"The three steps above are integral parts of the process," the MOFCOM spokesperson said, "so far, only one step has been completed, so U.S. rice trade with China cannot go ahead yet."
The U.S. had been pushing China to open up its domestic market to U.S. farmers while China was importing an increasing amount of rice from other countries.
The agreement was reached last week during the China-U.S. Comprehensive Economic Dialogue meeting in Washington D.C. and was hailed by U.S. officials as a historic step that would greatly benefit U.S. farmers and processors.
"The agreement with China has been in the works for more than a decade and I'm pleased to see it finally come to fruition, especially knowing how greatly it will benefit our growers and industry," U.S. Agriculture Secretary Sonny Perdue said in a statement following the agreement.
A local media outlet in California, the second-largest rice-goring state in the U.S., quoted Jim Morris, an official at the California Rice Commission, as saying, "hopefully by the end of the year, we'll have rice heading to China… We anticipate the volume will start slow, and then we'll build on that."

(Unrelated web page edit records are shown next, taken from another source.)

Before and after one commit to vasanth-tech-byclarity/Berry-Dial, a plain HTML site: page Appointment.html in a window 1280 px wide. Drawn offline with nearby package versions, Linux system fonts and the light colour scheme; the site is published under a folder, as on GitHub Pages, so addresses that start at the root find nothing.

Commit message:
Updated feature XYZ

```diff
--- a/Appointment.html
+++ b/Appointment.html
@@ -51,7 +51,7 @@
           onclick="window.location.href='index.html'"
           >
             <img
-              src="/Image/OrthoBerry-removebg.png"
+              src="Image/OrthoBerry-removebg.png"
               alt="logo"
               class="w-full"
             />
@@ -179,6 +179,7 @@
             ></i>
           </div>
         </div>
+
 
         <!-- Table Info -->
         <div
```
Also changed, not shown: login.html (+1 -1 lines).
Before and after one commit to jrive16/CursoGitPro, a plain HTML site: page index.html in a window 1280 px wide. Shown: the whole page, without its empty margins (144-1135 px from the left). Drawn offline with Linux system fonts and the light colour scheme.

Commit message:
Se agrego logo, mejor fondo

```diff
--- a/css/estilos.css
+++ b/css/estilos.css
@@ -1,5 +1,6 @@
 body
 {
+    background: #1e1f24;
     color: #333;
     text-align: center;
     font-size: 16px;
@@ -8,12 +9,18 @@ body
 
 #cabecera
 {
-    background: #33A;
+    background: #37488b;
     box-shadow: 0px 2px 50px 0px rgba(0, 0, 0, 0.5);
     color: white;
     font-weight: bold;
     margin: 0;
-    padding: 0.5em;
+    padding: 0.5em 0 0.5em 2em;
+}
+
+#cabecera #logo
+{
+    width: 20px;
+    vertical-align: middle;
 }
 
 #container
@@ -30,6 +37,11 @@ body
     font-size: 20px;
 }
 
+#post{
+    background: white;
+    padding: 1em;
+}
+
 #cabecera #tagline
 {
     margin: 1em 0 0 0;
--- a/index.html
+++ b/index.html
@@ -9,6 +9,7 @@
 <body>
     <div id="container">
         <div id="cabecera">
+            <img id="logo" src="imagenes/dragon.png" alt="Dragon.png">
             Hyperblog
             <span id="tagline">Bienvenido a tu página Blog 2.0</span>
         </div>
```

China imported 3.56 million tons of rice in 2016, increasing 5.5 percent year-on-year, according to customs data released in February. The country spent more than .6 billion on rice imports in the same year, up 7.7 percent from the previous year, the data showed.